Many CRMs, however, feature automated data entry functions – from business card scanning functionality to address book syncing (though some CRMs will occasionally need tools like Zapier to make it happen).

Bulk editing can also be a pain with spreadsheets. Flashfill is great, but “find and replace” tools are a little blunt – it’s easy to make errors, and editing large files can strain a device’s resources. Mass editing functionality tends to be much smoother in cloud CRM tools.

CRMs are built for data security

Spreadsheets are files on a drive or server that can easily be accessed, modified, deleted, or stolen. A humble spreadsheet could be swept away in a single cyber attack or technical failure. If a salesperson were to leave your organisation, it would be relatively easy for them to take a copy of your entire prospect spreadsheet to a new, competing employer. These scenarios could leave you liable for data protection damages and your prospect data in the wrong hands.

Conversely, customer relationship management software allows different levels of privilege to be granted and user access to be revoked if necessary.

When you keep all of your customer data in a single file, keeping effective backups is essential. However, managing multiple versions of such a crucial file can get confusing, especially when you’re dealing with a physical file that gets passed around rather than a cloud sheet.

How can you be sure that everyone is modifying the most recent version of the file on any given day? What happens if that file becomes infected or partially scrambled? Or if the latest version is on a machine that suddenly breaks down? And if a cloud account with access to the file becomes compromised?

Using a cloud-based CRM sidesteps these problems entirely.

More data possibilities

We all want more prospects in our database, but as spreadsheets get larger, they become time-consuming and cumbersome to use. Large files take an age to load, processing simple “find” functions can eat into valuable productive time, and running reports on masses of data can cause your computer to chug to a halt.

But it’s not just the number of bits and bytes that go into a file that can be problematic. Different spreadsheet formats have limits, too. It’s unlikely that you’ll hit Google Sheets’ 5 million cell ceiling or Excel’s 32,767 character cell limit, but once a database starts to get unwieldy enough, it may be time to look for a for-purpose data handling system.

CRMs are incredibly scalable, handling 3,000,000 prospect records just as smoothly as they handle 30. Many cloud CRMs (and many SaaS tools in general) are quite modular, with different pricing bands and optional paid features, growing alongside your company as needs arise.

Sales reports without the faff

If you’ve ever had to extract specific data from a sprawling, cumbersome spreadsheet, then you understand the woes of juggling VLOOKUPS and pivot tables. Many CRMs, however, contain comprehensive reporting tools that can compare any two or more fields you like, often without having to touch a sliver of code or arduously mess with formulae.
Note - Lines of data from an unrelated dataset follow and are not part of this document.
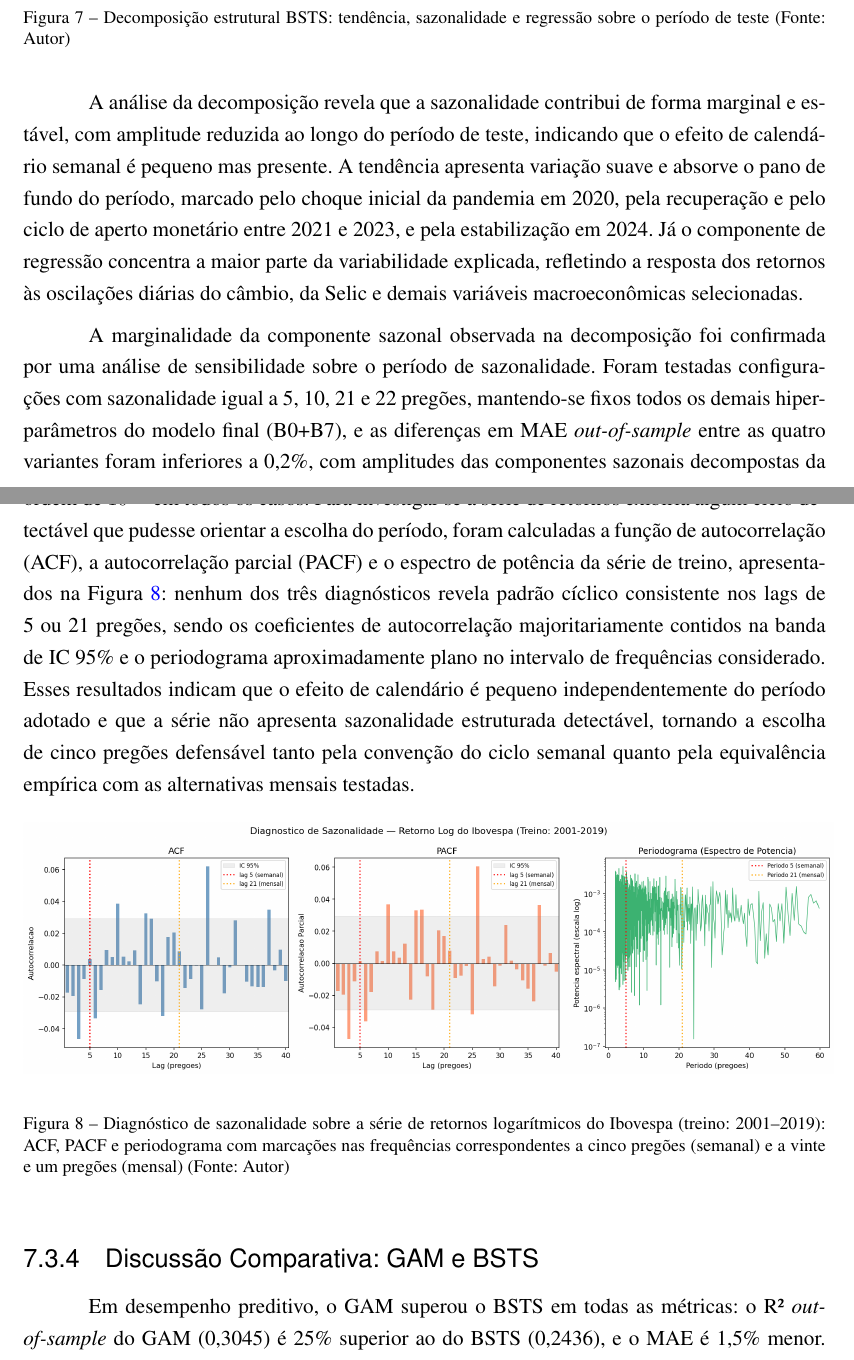
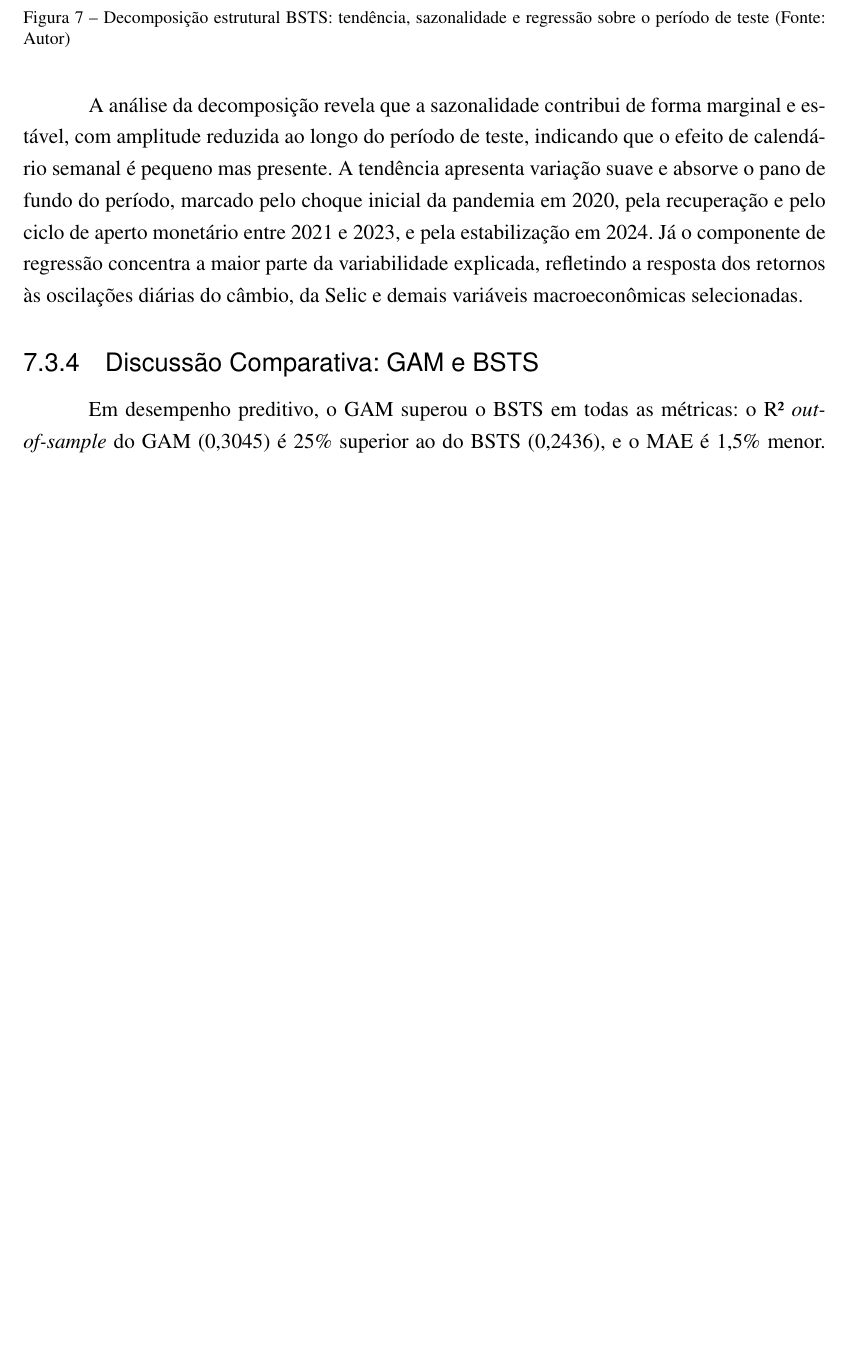
Before and after one commit to LucaoCodes/TCC, a LaTeX thesis (Overleaf Latex/monografia_bcc.tex): two parts of pages 46 and 47 of 56 before the commit and part of page 46 of 55 after it, the two joined at a grey line, cut so that both start at the same text, the shorter picture padded with empty space. Compiled offline with pdfLaTeX.

Commit message:
doc(BSTS): move justificativa de sazonalidade para sec 5.6 apenas
Remove paragrafo e figura diagnostica da Sec 7.3; a analise de sensibilidade
fica integralmente na secao de metodologia (5.6), que e o lugar natural
para justificativas de escolha de hiperparametros.

```diff
--- a/Overleaf Latex/monografia_bcc.tex
+++ b/Overleaf Latex/monografia_bcc.tex
@@ -1027,15 +1027,6 @@ Diferentemente dos modelos OLS e GAM, o BSTS permite decompor a previsão em seu
 
 A análise da decomposição revela que a sazonalidade contribui de forma marginal e estável, com amplitude reduzida ao longo do período de teste, indicando que o efeito de calendário semanal é pequeno mas presente. A tendência apresenta variação suave e absorve o pano de fundo do período, marcado pelo choque inicial da pandemia em 2020, pela recuperação e pelo ciclo de aperto monetário entre 2021 e 2023, e pela estabilização em 2024. Já o componente de regressão concentra a maior parte da variabilidade explicada, refletindo a resposta dos retornos às oscilações diárias do câmbio, da Selic e demais variáveis macroeconômicas selecionadas.
 
-A marginalidade da componente sazonal observada na decomposição foi confirmada por uma análise de sensibilidade sobre o período de sazonalidade. Foram testadas configurações com sazonalidade igual a 5, 10, 21 e 22 pregões, mantendo-se fixos todos os demais hiperparâmetros do modelo final (B0+B7), e as diferenças em MAE \textit{out-of-sample} entre as quatro variantes foram inferiores a 0,2\%, com amplitudes das componentes sazonais decompostas da ordem de $10^{-3}$ em todos os casos. Para investigar se a série de retornos exibiria algum ciclo detectável que pudesse orientar a escolha do período, foram calculadas a função de autocorrelação (ACF), a autocorrelação parcial (PACF) e o espectro de potência da série de treino, apresentados na Figura~\ref{fig:bsts_saz_diag}: nenhum dos três diagnósticos revela padrão cíclico consistente nos lags de 5 ou 21 pregões, sendo os coeficientes de autocorrelação majoritariamente contidos na banda de IC 95\% e o periodograma aproximadamente plano no intervalo de frequências considerado. Esses resultados indicam que o efeito de calendário é pequeno independentemente do período adotado e que a série não apresenta sazonalidade estruturada detectável, tornando a escolha de cinco pregões defensável tanto pela convenção do ciclo semanal quanto pela equivalência empírica com as alternativas mensais testadas.
-
-\begin{figure}[htb]
-    \begin{center}
-        \includegraphics[scale=0.40]{bsts_seasonality_diagnostico.png}
-    \end{center}
-    \caption{\label{fig:bsts_saz_diag}Diagnóstico de sazonalidade sobre a série de retornos logarítmicos do Ibovespa (treino: 2001--2019): ACF, PACF e periodograma com marcações nas frequências correspondentes a cinco pregões (semanal) e a vinte e um pregões (mensal) (Fonte: Autor)}
-\end{figure}
-
 \subsection{Discussão Comparativa: GAM e BSTS}
 
 Em desempenho preditivo, o GAM superou o BSTS em todas as métricas: o R² \textit{out-of-sample} do GAM (0{,}3045) é 25\% superior ao do BSTS (0{,}2436), e o MAE é 1{,}5\% menor. A diferença reduziu-se em relação às versões anteriores dos modelos, em grande medida pela reincorporação do EMBI+ no BSTS com \textit{prior} heterogêneo (B7). Há, no entanto, aspectos em que o BSTS oferece valor que nenhum dos demais modelos entrega.
```
Also changed, not shown: Overleaf Latex/monografia_bcc.tex (2 more changed lines).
Additionally, when running reports on spreadsheet data, one wrong move could permanently alter the base data held within. Yet CRM reporting tools allow you to slice and dice your data on the fly to unearth obscure trends and correlations without worrying about affecting the underlying data.
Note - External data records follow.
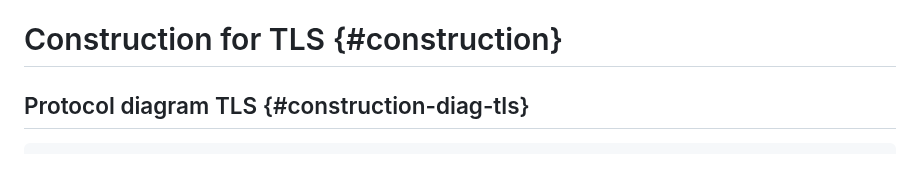
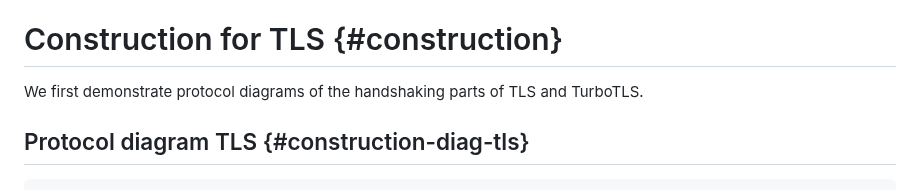
Before and after one commit to dstebila/draft-ietf-tls-hybrid-design, a Markdown page: draft-ietf-turbotls-design.md, the part around the change. Rendered like a GitHub page.

Commit message:
Small delta

```diff
--- a/draft-ietf-turbotls-design.md
+++ b/draft-ietf-turbotls-design.md
@@ -342,6 +342,7 @@ In total (not including the DNS resolution) this results in two round trips befo
 TLS does have a pre-shared key mode that allows for an abbreviated handshake permitting application data to be sent in the first C->S TLS flow, but this requires that the client and server have a pre-shared key in advance, established either through some out-of-band mechanism or saved from a previous TLS connection for session resumption.
 
 # Construction for TLS {#construction}
+We first demonstrate protocol diagrams of the handshaking parts of TLS and TurboTLS.
 ## Protocol diagram TLS {#construction-diag-tls}
 ~~~~~
 ┌──────────┐                        ┌──────────┐
```
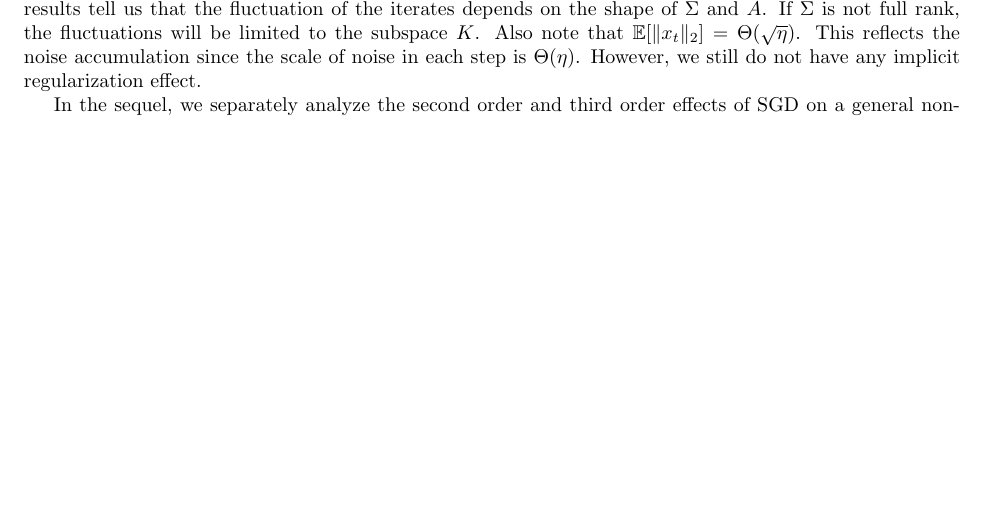
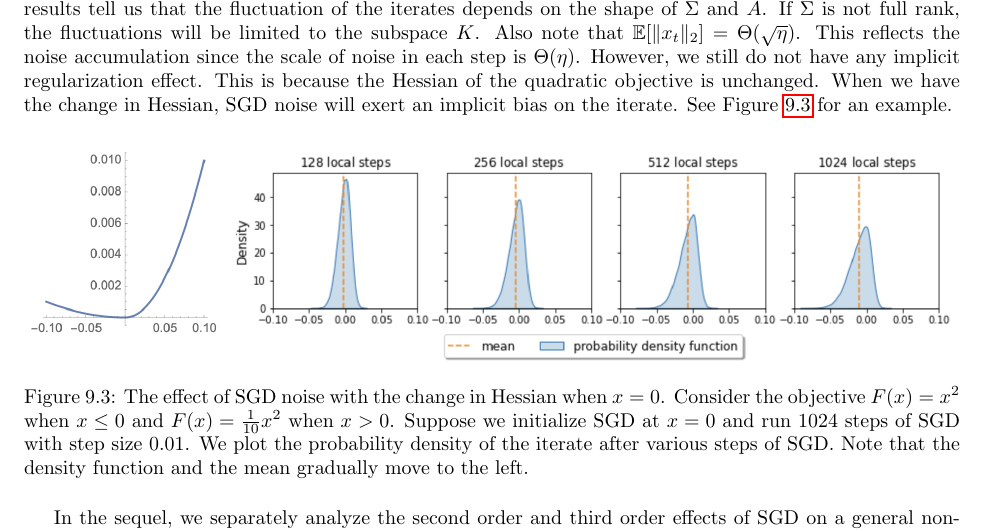
Before and after one commit to tengyuma/cs229m_notes, a LaTeX thesis (tex/master.tex, which reads tex/collection/08-03-algorithmic-new.tex): part of page 122 of 156 before the commit and part of page 122 of 157 after it, cut so that both start at the same text, the shorter picture padded with empty space. Compiled offline with pdfLaTeX.

Commit message:
add fig 9.3

```diff
--- a/tex/collection/08-03-algorithmic-new.tex
+++ b/tex/collection/08-03-algorithmic-new.tex
@@ -457,7 +457,14 @@ Since $A$ and $\Sigma$ are simultaneously diagonizable, we can easily disentangl
 \eta^2\sum_{k=0}^{\infty} (I- \eta A)^{k}\Sigma (I- \eta A)^{k} &= \eta^2 U\text{diag}\left(\sum_{k=0}^{\infty}\sigma_i^2(1-\eta d_i)^{2k}\right)U^\top\\
 &= \eta U\text{diag}\left(\frac{\sigma_i^2}{d_i}\right)U^\top.
 \end{align}
-\paragraph{Interpretation.} Intuitively, $\frac{\sigma_i^2}{d_i}$ here is the iterate fluctuation in the direction of the $i$-th eigenvector. This results tell us that the fluctuation of the iterates depends on the shape of $\Sigma$ and $A$. If $\Sigma$ is not full rank, the fluctuations will be limited to the subspace $K$. Also note that $\Exp[\|x_t\|_2] = \Theta(\sqrt{\eta})$. This reflects the noise accumulation since the scale of noise in each step is $\Theta({\eta})$. However, we still do not have any implicit regularization effect.
+\paragraph{Interpretation.} Intuitively, $\frac{\sigma_i^2}{d_i}$ here is the iterate fluctuation in the direction of the $i$-th eigenvector. This results tell us that the fluctuation of the iterates depends on the shape of $\Sigma$ and $A$. If $\Sigma$ is not full rank, the fluctuations will be limited to the subspace $K$. Also note that $\Exp[\|x_t\|_2] = \Theta(\sqrt{\eta})$. This reflects the noise accumulation since the scale of noise in each step is $\Theta({\eta})$. However, we still do not have any implicit regularization effect. This is because the Hessian of the quadratic objective is unchanged. When we have the change in Hessian, SGD noise will exert an implicit bias on the iterate. See Figure~\ref{lec17:fig:bias} for an example.
+
+\begin{figure}[ht]
+\includegraphics[width=1.00\textwidth]{figures/bias2.png}
+\centering
+\caption{The effect of SGD noise with the change in Hessian when $x=0$. Consider the objective $F(x) = x^2$ when $x \le 0$ and $F(x) = \frac{1}{10}x^2$ when $x > 0$. Suppose we initialize SGD at $x=0$ and run 1024 steps of SGD with step size $0.01$. We plot the probability density of the iterate after various steps of SGD. Note that the density function and the mean gradually move to the left.}
+\label{lec17:fig:bias}
+\end{figure}
 
 In the sequel, we separately analyze the second order and third order effects of SGD on a general non-quadratic function. The second order effect exactly corresponds to this section's analysis when $A$ equals the Hessian of the general non-quadratic function.
 
```
Also changed, not shown: tex/figures/bias2.png.
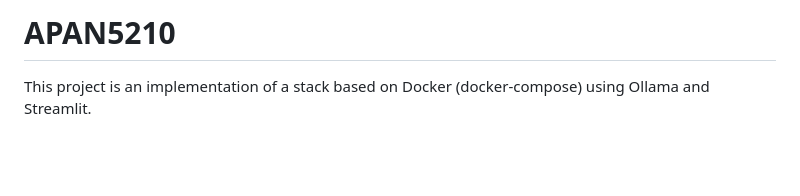
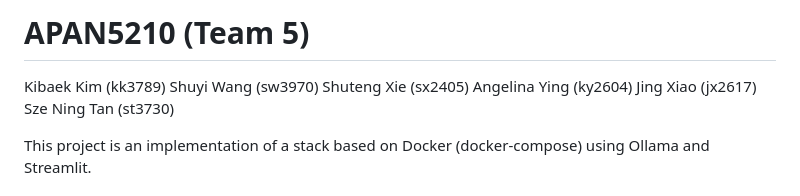
Before and after one commit to hyper07/apan5210, a Markdown page: README.md, the part around the change. Rendered like a GitHub page; blank space fills up the shorter version.

```diff
--- a/README.md
+++ b/README.md
@@ -1,4 +1,12 @@
-# APAN5210
+# APAN5210 (Team 5)
+
+Kibaek Kim (kk3789)
+Shuyi Wang (sw3970)
+Shuteng Xie (sx2405)
+Angelina Ying (ky2604)
+Jing Xiao (jx2617)
+Sze Ning Tan (st3730)
+
 
 This project is an implementation of a stack based on Docker (docker-compose) using Ollama and Streamlit.
 
```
Keep tabs on team success

Because each CRM user’s actions are recorded, it’s easy to track how each sales rep performs. This allows for well-informed performance reviews and individual goal-setting and provides crucial team-wide accountability and insight—something impossible on a spreadsheet.

CRMs help your sales reps perform their best. CRM tools save time, improve focus, boost productivity, assist in sales strategy, keep your data secure, and allow for in-depth reporting.

Go to top